According to a report submitted to the Defence Minister by Air Force Chief Air Chief Marshal Arup Raha, the recorded transcript of Chennai air traffic radar showed last pickup of the aircraft was 151 nautical miles east of Chennai, when the aircraft was observed to have carried out a left turn with rapid loss of height from 23,000 feet.
 
The last contact with the aircraft was established roughly around 15-20 minutes after the take-off, sources said.
 
According to the IAF, the AN-32 is a twin engine turboprop, medium tactical transport aircraft of Russian origin. It can carry a maximum load of around 6.7 tonne or 39 paratroopers.
 
The aircraft's maximum cruise speed is 530 kmph.
 
"Planes are designed to fly even during an emergency. There will be reaction time to the pilots facing an emergency to send out messages for help or turn towards safety," an Indian defence forces pilot told IANS.
 
According to the pilot, an AN-32 aircraft will not drop down like a stone or vanish into thin air in the case of normal emergency, as there will be reaction time.
 
"But in the case of a catastrophic threat, the pilots will not have the necessary reaction time," he said.
 
Disclaimer: Information, facts or opinions expressed in this news article are presented as sourced from IANS and do not reflect views of Moneylife and hence Moneylife is not responsible or liable for the same. As a source and news provider, IANS is responsible for accuracy, completeness, suitability and validity of any information in this article.

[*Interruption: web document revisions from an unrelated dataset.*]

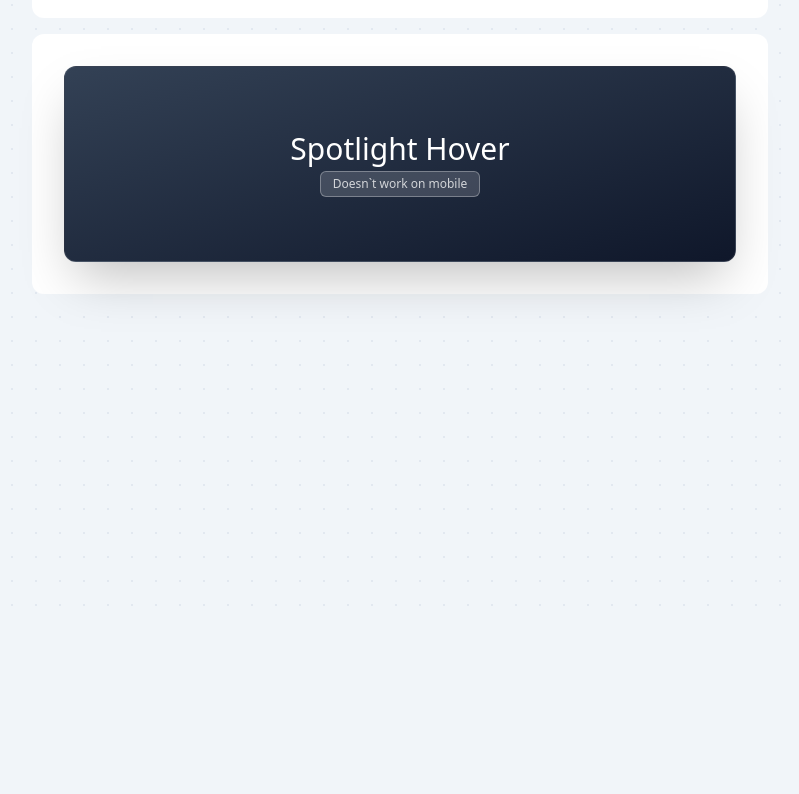
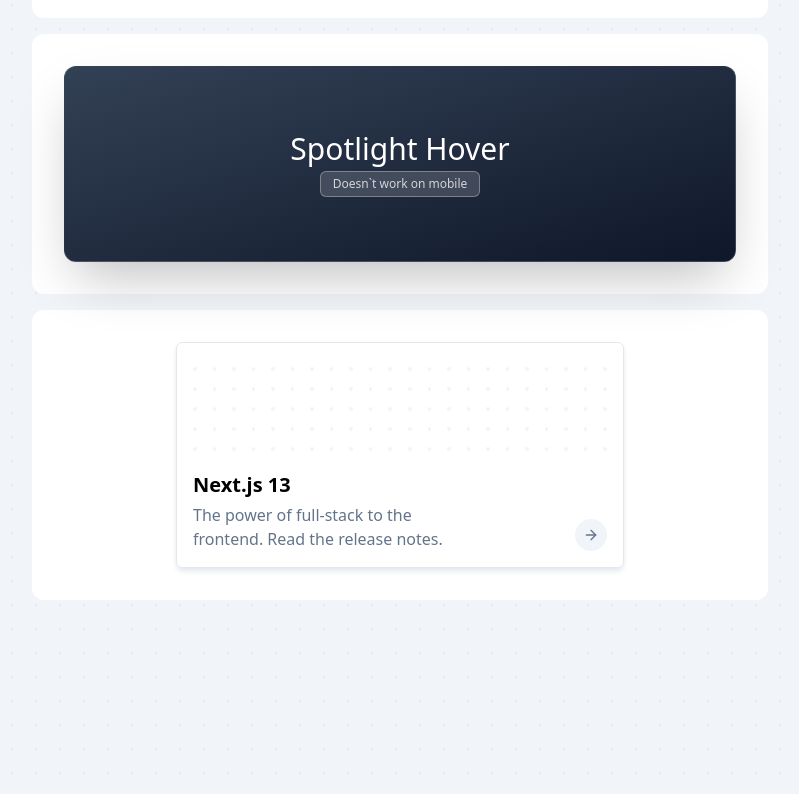
Before and after one commit to jordienr/jordienric.com, a Next.js app: page /lab in a window 1280 px wide. Shown: the part 1111-1905 px from the top of the page, without its empty margins (240-1039 px from the left). Before the commit the page ends 1725 px from the top, so only its background shows below. Built offline with nearby package versions, Linux system fonts and the light colour scheme.

Commit message:
add switchboard

```diff
--- /dev/null
+++ b/app/lab/SwitchBoard.tsx
@@ -0,0 +1,74 @@
+import { ArrowRight } from "lucide-react";
+import { useState } from "react";
+import { motion, stagger } from "framer-motion";
+
+export default function SwitchBoard() {
+  const text = [
+    [1, 0, 0, 0, 1, 0, 1, 1, 1, 1, 0, 1, 0, 0, 0, 1, 0, 1, 1, 1, 1, 1],
+    [1, 1, 0, 0, 1, 0, 1, 0, 0, 0, 0, 0, 1, 0, 1, 0, 0, 0, 0, 1, 0, 0],
+    [1, 0, 1, 0, 1, 0, 1, 1, 1, 0, 0, 0, 0, 1, 0, 0, 0, 0, 0, 1, 0, 0],
+    [1, 0, 0, 1, 1, 0, 1, 0, 0, 0, 0, 0, 1, 0, 1, 0, 0, 0, 0, 1, 0, 0],
+    [1, 0, 0, 0, 1, 0, 1, 1, 1, 1, 0, 1, 0, 0, 0, 1, 0, 0, 0, 1, 0, 0],
+  ];
+
+  const [hover, setHover] = useState(false);
+
+  function getVariants(index: number) {
+    const variants = {
+      hover: {
+        backgroundColor: "#3B82F6",
+        boxShadow: "0 0 8px 2px #C3DAFF",
+        transition: {
+          duration: 0.2,
+          ease: "easeInOut",
+          delay: index * 0.05,
+        },
+      },
+      default: {
+        transition: {
+          duration: 0.2,
+          ease: "easeInOut",
+        },
+      },
+    };
+
+    return variants;
+  }
+
+  return (
+    <motion.div
+      onMouseEnter={() => setHover(true)}
+      onMouseLeave={() => setHover(false)}
+      className="max-w-md border-[0.3px] shadow-md shadow-slate-200 rounded-md p-4 mx-auto"
+    >
+      <div className="group ">
+        {text.map((row, i) => (
+          <div key={i} className="flex justify-center gap-4">
+            {row.map((col, j) => (
+              <motion.div
+                variants={getVariants(j)}
+                animate={hover && col ? "hover" : "default"}
+                key={j}
+                className={`w-1 h-1 my-2 bg-slate-100 rounded-full transition-all`}
+              ></motion.div>
+            ))}
+          </div>
+        ))}
+        <div className="mt-3 flex justify-between">
+          <div>
+            <h2 className="text-xl font-semibold">Next.js 13</h2>
+            <p className="mt-1 text-slate-500">
+              The power of full-stack to the
+              <br /> frontend. Read the release notes.
+            </p>
+          </div>
+          <div className="flex justify-end items-end">
+            <button className="p-2 rounded-full bg-slate-100 text-slate-500 group-hover:bg-blue-100 group-hover:text-blue-500 transition-all">
+              <ArrowRight size="16" />
+            </button>
+          </div>
+        </div>
+      </div>
+    </motion.div>
+  );
+}
--- a/app/lab/page.tsx
+++ b/app/lab/page.tsx
@@ -20,6 +20,7 @@
 import Animatext from "./Animatext";
 import LogosWidget from "./LogosWidget";
 import Spotlight from "./Spotlight";
+import SwitchBoard from "./SwitchBoard";
 
 export default function Lab() {
   const phoneVariants = {
@@ -254,6 +255,10 @@
             </div>
           </Spotlight>
         </div>
+
+        <div className="w-full rounded-xl bg-white p-8">
+          <SwitchBoard />
+        </div>
       </div>
     </div>
   );
```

User

We are listening!

Solve the equation and enter in the Captcha field.
  Loading...
Close

To continue


Please
Sign Up or Sign In
with

Email
Close

To continue


Please
Sign Up or Sign In
with

Email

BUY NOW

The Scam
24 Year Of The Scam: The Perennial Bestseller, reads like a Thriller!
Moneylife Magazine
Fiercely independent and pro-consumer information on personal finance
Stockletters in 3 Flavours
Outstanding research that beats mutual funds year after year
MAS: Complete Online Financial Advisory
(Includes Moneylife Magazine and Lion Stockletter)